Chapter

Novel Biotechnologies for Biocontrol Agent Enhancement and Management

Part of the series NATO Security through Science Series pp 297-305

APPROACHES TO AND SUCCESSES IN DEVELOPING TRANSGENICALLY ENHANCED MYCOHERBICIDES

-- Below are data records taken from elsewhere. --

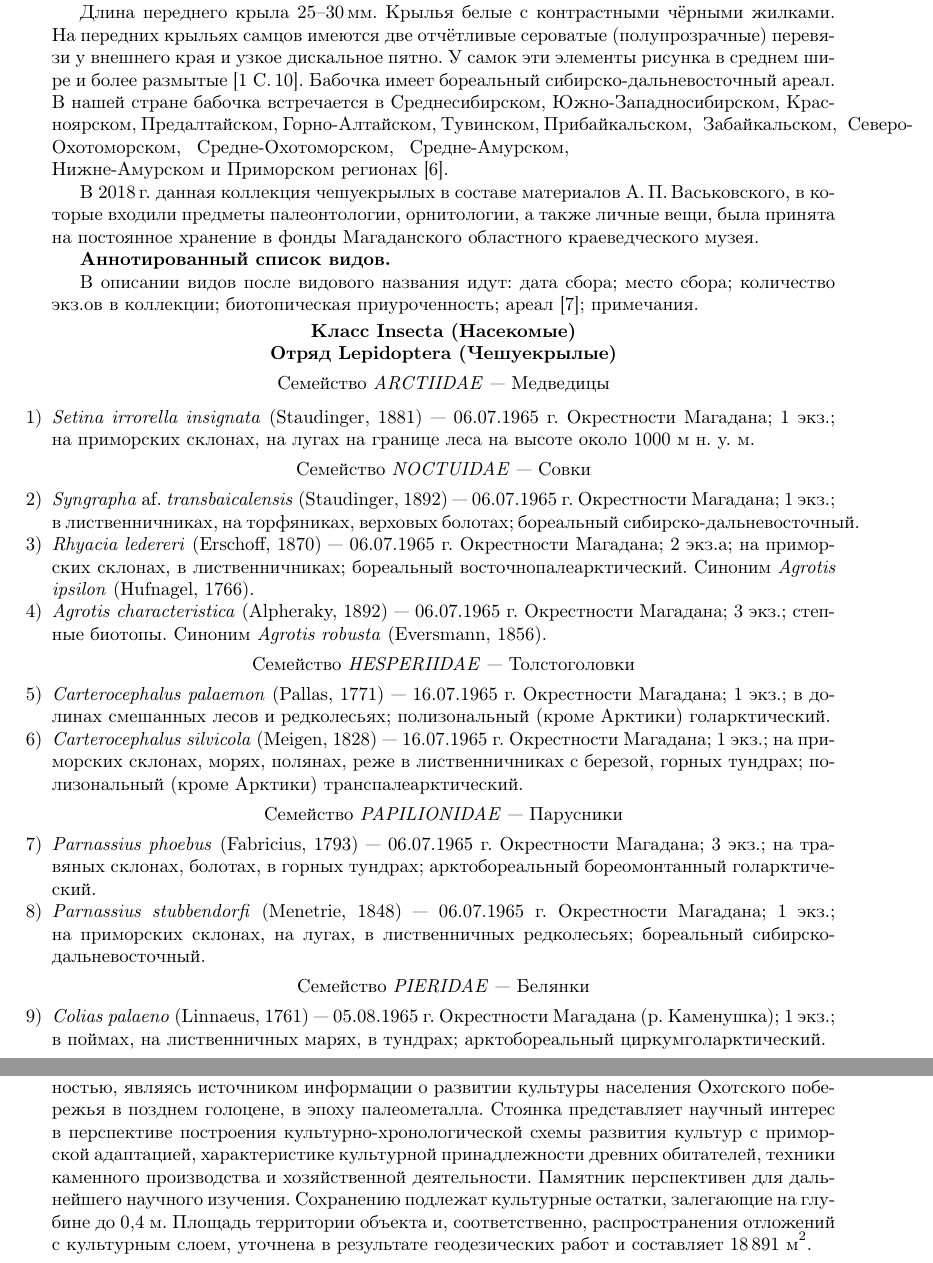
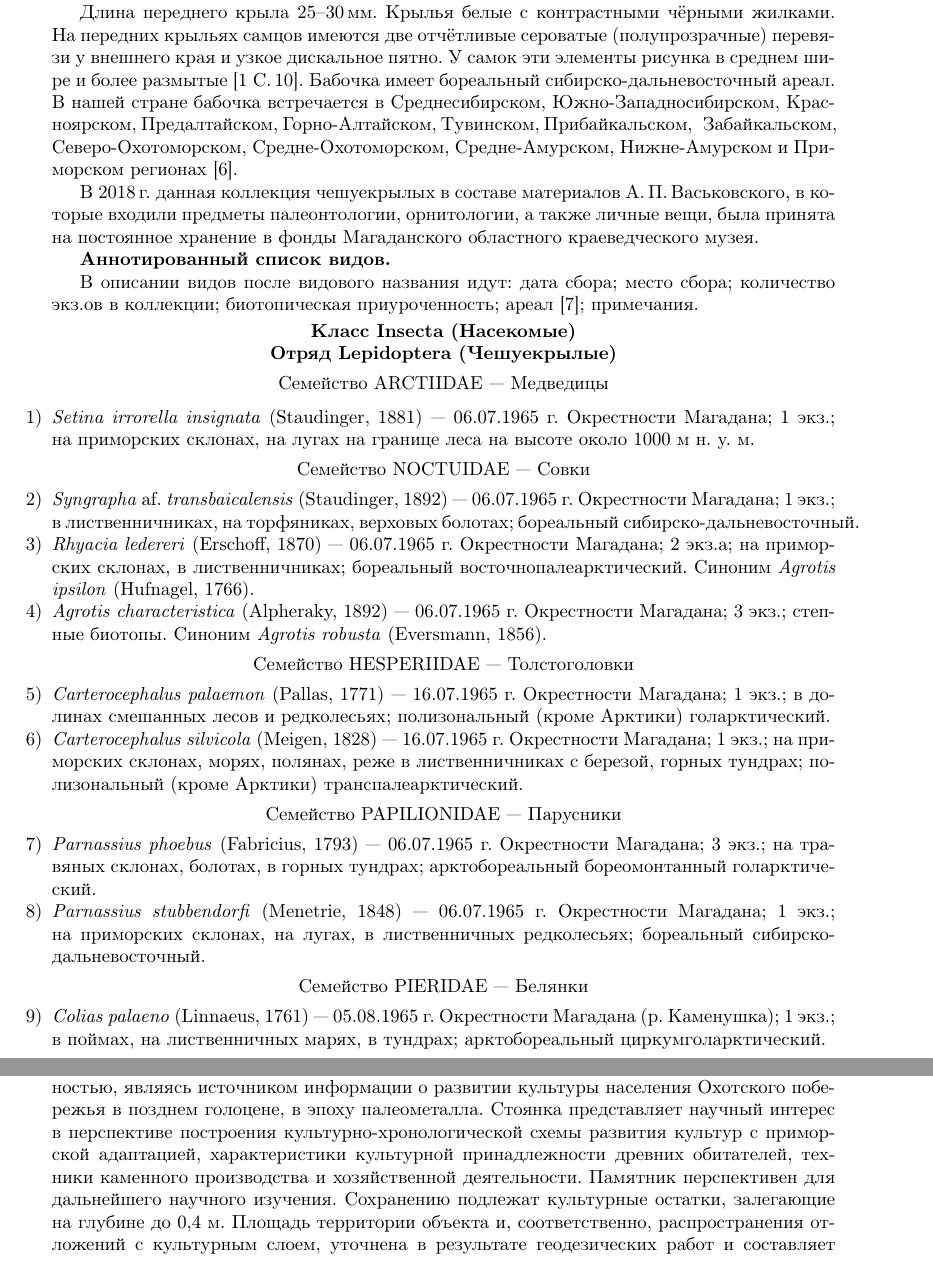
Before and after one commit to kolegovpp/conf_2020, a LaTeX book (head.tex, which reads authors/tridrikh.tex, authors/zelenskay.tex): two parts of pages 77 and 106 of 163, joined at a grey line, cut so that both start at the same text. Compiled offline with pdfLaTeX.

Commit message:
Правки Фокас ТА

```diff
--- a/authors/tridrikh.tex
+++ b/authors/tridrikh.tex
@@ -43,7 +43,7 @@
 
 Нами была переэтикетирована коллекция с учётом современной систематики. Наибольший научный интерес в коллекции представляет \textit{Parnassius stubbendorfi}. Впервые в Магаданской области встреча с бабочкой \textit{Parnassius stubbendorfi} (Аполлон Штуббендорфа) \textit{Menetries}, 1849, была описана О.\,Э.~Костериным [3, 5] в 1992\,г. по результатам экспедиции на п-ов\,Кони в 1989\,г. Была поймана всего пара экз.ов, и эта находка сразу стала жемчужиной экспедиции. Дело в том, что впервые данный вид был отмечен на 59-й параллели, самой крайней северной точке ареала. Подвид магаданских Парусников Штуббендрофа получил имя О.\,Э.\,Костерина и звучит как <<\textit{Parnassius stubbendorfi kosterini}>>. Отмеченная популяция встречается на Ольском участке заповедника <<Магаданский>>. До 2019\,г. в Магаданской области бабочка имела статус 3-й\,категории краснокнижной, как узкоареальный подвид североазиатского вида, представленный в области популяцией, вероятно, реликт климатического оптимума голоцена [1]. В настоящее время \textit{Parnassius stubbendorfi} исключён из списка охраняемых видов\quadи\quadне\quadвошёл во второе издание Красной книги Магаданской области.\\Основанием для исключения послужили новые сведения о распространении и численности, которые выявили отсутствие опасений о состоянии популяций на территории области.
 
-Длина переднего крыла 25--30\,мм. Крылья белые с контрастными чёрными жилками. На~передних крыльях самцов имеются две отчётливые сероватые (полупрозрачные) перевязи у внешнего края и узкое дискальное пятно. У самок эти элементы рисунка в среднем шире и более размытые [1 С.\,10]. Бабочка имеет бореальный сибирско-дальневосточный ареал. В~нашей стране бабочка встречается в Среднесибирском, Южно-Западносибирском, Красноярском, Предалтайском, Горно-Алтайском, Тувинском, Прибайкальском,\;\;Забайкальском,\;\;Северо-Охо\-то\-морс\-ком,\;\;\;Средне-Охотоморском,\;\;\;Средне-Амурском,\\Нижне-Амурском и Приморском регионах [6].
+Длина переднего крыла 25--30\,мм. Крылья белые с контрастными чёрными жилками. На~передних крыльях самцов имеются две отчётливые сероватые (полупрозрачные) перевязи у внешнего края и узкое дискальное пятно. У самок эти элементы рисунка в среднем шире и более размытые [1 С.\,10]. Бабочка имеет бореальный сибирско-дальневосточный ареал. В~нашей стране бабочка встречается в Среднесибирском, Южно-Западносибирском, Красноярском, Предалтайском, Горно-Алтайском, Тувинском, Прибайкальском,\;\;Забайкальском, Северо-Охо\-то\-морс\-ком, Средне-Охотоморском, Средне-Амурском, Нижне-Амурском и Приморском регионах [6].
 
 В 2018\,г. данная коллекция чешуекрылых в составе материалов А.\,П.\,Вась\-ковского, в которые входили предметы палеонтологии, орнитологии, а также личные вещи, была принята на постоянное хранение в фонды Магаданского областного краеведческого музея.
 
@@ -57,13 +57,13 @@
 \textbf{Отряд Lepidoptera (Чешуекрылые)}
 \end{center}
 
-\textcenter{Семейство \textit{\MakeUppercase{Arctiidae}}~--- Медведицы}
+\textcenter{Семейство \MakeUppercase{Arctiidae}~--- Медведицы}
 \vspace{-8pt}
 \begin{enumerate}[noitemsep, leftmargin=0cm]
 
       \item \textit{Setina irrorella insignata} (Staudinger, 1881)~--- 06.07.1965~г. Окрестности Магадана; 1~экз.; на~приморских склонах, на лугах на границе леса на высоте около 1000 м н.~у.~м.
 
-\textcenter{Семейство \textit{\MakeUppercase{NOCTUIDAE}}~--- Совки}
+\textcenter{Семейство \MakeUppercase{NOCTUIDAE}~--- Совки}
 
       \item \textit{Syngrapha} af. \textit{transbaicalensis} (Staudinger, 1892)~--- 06.07.1965~г. Окрестности Магадана; 1~экз.; в~лиственничниках, на~торфяниках, верховых болотах; бореальный сибирско-дальневосточный.
 
@@ -71,19 +71,19 @@
 
       \item \textit{Agrotis characteristica} (Alpheraky, 1892)~--- 06.07.1965 г. Окрестности Mагадана; 3 экз.; степные биотопы. Синоним \textit{Agrotis robusta} (Eversmann, 1856).
 
-\textcenter{Семейство \textit{\MakeUppercase{Hesperiidae}}~--- Толстоголовки}
+\textcenter{Семейство \MakeUppercase{Hesperiidae}~--- Толстоголовки}
 
       \item \textit{Carterocephalus palaemon} (Pallas, 1771)~--- 16.07.1965~г. Окрестности Магадана; 1~экз.; в~долинах смешанных лесов и редколесьях; полизональный (кроме Арктики) голарктический.
 
       \item \textit{Carterocephalus silvicola} (Meigen, 1828)~--- 16.07.1965~г. Окрестности Магадана; 1~экз.; на~приморских склонах, морях, полянах, реже в лиственничниках с березой, горных тундрах; полизональный (кроме Арктики) транспалеарктический.
 
-\textcenter{Семейство \textit{\MakeUppercase{papilionidae}}~--- Парусники}
+\textcenter{Семейство \MakeUppercase{papilionidae}~--- Парусники}
 
       \item \textit{Parnassius phoebus} (Fabricius, 1793)~--- 06.07.1965~г. Окрестности Магадана; 3 экз.; на~травяных склонах, болотах, в горных тундрах; арктобореальный бореомонтанный голарктический.
 
     \item \textit{Parnassius stubbendorfi} (Menetrie, 1848)~--- 06.07.1965~г. Окрестности Магадана; 1 экз.; на приморских склонах, на лугах, в лиственничных редколесьях; бореальный сибирско-дальневосточный.
 
-\textcenter{Семейство \textit{\MakeUppercase{Pieridae}}~--- Белянки}
+\textcenter{Семейство \MakeUppercase{Pieridae}~--- Белянки}
 
       \item \textit{Colias palaeno} (Linnaeus, 1761)~--- 05.08.1965~г. Окрестности Магадана (р.~Каменушка); 1~экз.; в поймах, на лиственничных марях, в тундрах; арктобореальный циркумголарктический.
 
--- a/authors/zelenskay.tex
+++ b/authors/zelenskay.tex
@@ -27,7 +27,7 @@
 
 Суммируя полученные данные мы определили, что мощность культурного слоя стоянки варьирует от 10 до 40 см. Сохранность культурного слоя стоянки средняя, что связано с~современной антропогенной деятельностью. Площадь распространения культурного слоя прослеживается от зачистки у берегового обрыва в глубь по террасе на юг на расстояние до 120--130~м. Археологические находки характерны для древнекорякской культуры I--II~тыс.~н.~э.
 
-В соответствии с контекстом изученного археологического материала был описан предмет охраны поселения. Данный археологический объект обладает историко-культурной ценностью, являясь источником информации о развитии культуры населения Охотского побережья в позднем голоцене, в~эпоху палеометалла. Стоянка представляет научный интерес в~перспективе построения культурно-хронологической схемы развития культур с приморской адаптацией, характеристике культурной принадлежности древних обитателей, техники каменного производства и хозяйственной деятельности. Памятник перспективен для дальнейшего научного изучения. Сохранению подлежат культурные остатки, залегающие на глубине до 0,4~м. Площадь территории объекта и, соответственно, распространения отложений с~культурным слоем, уточнена в результате геодезических работ и составляет 18\,891~м$^2$.
+В соответствии с контекстом изученного археологического материала был описан предмет охраны поселения. Данный археологический объект обладает историко-культурной ценностью, являясь источником информации о развитии культуры населения Охотского побережья в позднем голоцене, в~эпоху палеометалла. Стоянка представляет научный интерес в~перспективе построения культурно-хронологической схемы развития культур с приморской адаптацией, характеристики культурной принадлежности древних обитателей, техники каменного производства и хозяйственной деятельности. Памятник перспективен для дальнейшего научного изучения. Сохранению подлежат культурные остатки, залегающие на глубине до 0,4~м. Площадь территории объекта и, соответственно, распространения отложений с~культурным слоем, уточнена в результате геодезических работ и составляет 18\,891~м$^2$.
 
 Таким образом, предметом охраны объекта культурного (археологического) наследия федерального значения <<Поселение Бугурчан II--I~тыс. до~н.~э.>> были определены следующие элементы:
 
```
Also changed, not shown: authors/introdaction.tex (+1 -1 lines), authors/tridrikh.tex (4 more changed lines).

  • Jonathan GresselAffiliated withPlant Sciences, Weizmann Institute of Science
  • , Sagit MeirAffiliated withPlant Sciences, Weizmann Institute of Science
  • , Yoav HerschkovitzAffiliated withPlant Sciences, Weizmann Institute of Science
  • , Hani Al-AhmadAffiliated withDepartment of Biology & Biotechnology, An-Najah National University
  • , Inbar GreenspoonAffiliated withFaculty of Agriculture, Hebrew University of Jerusalem
  • , Olubukola BabalolaAffiliated withDepartment of Microbiology, Olabisi Onabanjo University
  • , Ziva AmsellemAffiliated withPlant Sciences, Weizmann Institute of Science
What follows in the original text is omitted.